__Assigned task__
Report, as a bare number, how many lines in the data contain "switch".

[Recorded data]
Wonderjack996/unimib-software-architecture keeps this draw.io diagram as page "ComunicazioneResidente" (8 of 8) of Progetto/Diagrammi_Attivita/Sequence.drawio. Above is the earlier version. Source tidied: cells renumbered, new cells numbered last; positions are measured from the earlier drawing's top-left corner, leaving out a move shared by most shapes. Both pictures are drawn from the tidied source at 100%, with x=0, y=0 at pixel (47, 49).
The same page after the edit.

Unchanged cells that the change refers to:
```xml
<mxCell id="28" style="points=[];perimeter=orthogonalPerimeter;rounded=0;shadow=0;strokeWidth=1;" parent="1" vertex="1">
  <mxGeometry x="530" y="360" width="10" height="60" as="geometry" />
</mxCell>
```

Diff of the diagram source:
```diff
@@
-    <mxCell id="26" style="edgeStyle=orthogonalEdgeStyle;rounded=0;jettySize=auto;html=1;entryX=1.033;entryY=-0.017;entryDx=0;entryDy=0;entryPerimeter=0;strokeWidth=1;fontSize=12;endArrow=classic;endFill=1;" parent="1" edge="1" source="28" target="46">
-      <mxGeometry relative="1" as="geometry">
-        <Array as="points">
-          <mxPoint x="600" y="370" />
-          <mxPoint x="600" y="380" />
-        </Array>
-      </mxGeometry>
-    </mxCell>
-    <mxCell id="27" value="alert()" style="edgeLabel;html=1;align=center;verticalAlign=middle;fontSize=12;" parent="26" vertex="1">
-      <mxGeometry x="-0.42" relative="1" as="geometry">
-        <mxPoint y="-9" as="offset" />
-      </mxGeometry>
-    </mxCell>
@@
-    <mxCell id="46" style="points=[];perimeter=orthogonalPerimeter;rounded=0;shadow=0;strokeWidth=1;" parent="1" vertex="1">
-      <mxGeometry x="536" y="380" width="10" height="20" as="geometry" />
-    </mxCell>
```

---

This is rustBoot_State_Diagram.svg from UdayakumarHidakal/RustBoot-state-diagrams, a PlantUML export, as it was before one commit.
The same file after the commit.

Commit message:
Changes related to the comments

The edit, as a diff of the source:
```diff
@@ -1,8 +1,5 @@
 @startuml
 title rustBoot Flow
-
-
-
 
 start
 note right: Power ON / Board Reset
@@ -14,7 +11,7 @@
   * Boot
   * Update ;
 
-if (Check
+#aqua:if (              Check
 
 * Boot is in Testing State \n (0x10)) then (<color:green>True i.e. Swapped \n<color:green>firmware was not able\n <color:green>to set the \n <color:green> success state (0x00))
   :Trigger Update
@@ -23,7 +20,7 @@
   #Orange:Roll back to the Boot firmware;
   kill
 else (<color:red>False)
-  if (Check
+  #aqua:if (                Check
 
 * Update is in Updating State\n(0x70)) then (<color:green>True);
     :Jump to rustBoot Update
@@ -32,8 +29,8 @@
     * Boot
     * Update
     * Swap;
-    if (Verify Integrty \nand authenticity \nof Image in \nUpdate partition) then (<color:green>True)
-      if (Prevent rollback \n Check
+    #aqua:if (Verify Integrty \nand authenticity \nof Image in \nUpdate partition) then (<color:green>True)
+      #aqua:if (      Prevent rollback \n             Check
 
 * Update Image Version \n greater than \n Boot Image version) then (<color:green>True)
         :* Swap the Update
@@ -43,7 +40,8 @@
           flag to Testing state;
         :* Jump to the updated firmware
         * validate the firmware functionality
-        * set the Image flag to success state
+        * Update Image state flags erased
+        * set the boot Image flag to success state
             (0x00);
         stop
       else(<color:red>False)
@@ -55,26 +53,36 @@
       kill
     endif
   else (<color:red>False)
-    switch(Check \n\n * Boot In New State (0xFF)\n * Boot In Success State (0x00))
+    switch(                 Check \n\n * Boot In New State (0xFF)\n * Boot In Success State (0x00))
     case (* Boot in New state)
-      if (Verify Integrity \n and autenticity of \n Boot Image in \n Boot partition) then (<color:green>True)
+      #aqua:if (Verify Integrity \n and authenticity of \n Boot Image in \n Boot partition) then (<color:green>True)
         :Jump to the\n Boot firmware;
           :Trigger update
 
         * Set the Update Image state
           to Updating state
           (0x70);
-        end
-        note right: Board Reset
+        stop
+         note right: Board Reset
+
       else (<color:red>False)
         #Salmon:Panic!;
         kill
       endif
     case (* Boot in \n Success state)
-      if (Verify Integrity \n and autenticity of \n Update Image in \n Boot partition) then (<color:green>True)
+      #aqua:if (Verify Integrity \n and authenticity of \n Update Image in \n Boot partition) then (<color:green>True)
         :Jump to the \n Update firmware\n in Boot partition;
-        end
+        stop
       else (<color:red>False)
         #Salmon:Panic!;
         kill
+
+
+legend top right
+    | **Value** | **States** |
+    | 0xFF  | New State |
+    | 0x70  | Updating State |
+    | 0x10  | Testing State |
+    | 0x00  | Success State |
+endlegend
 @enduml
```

__Reply to the task__
2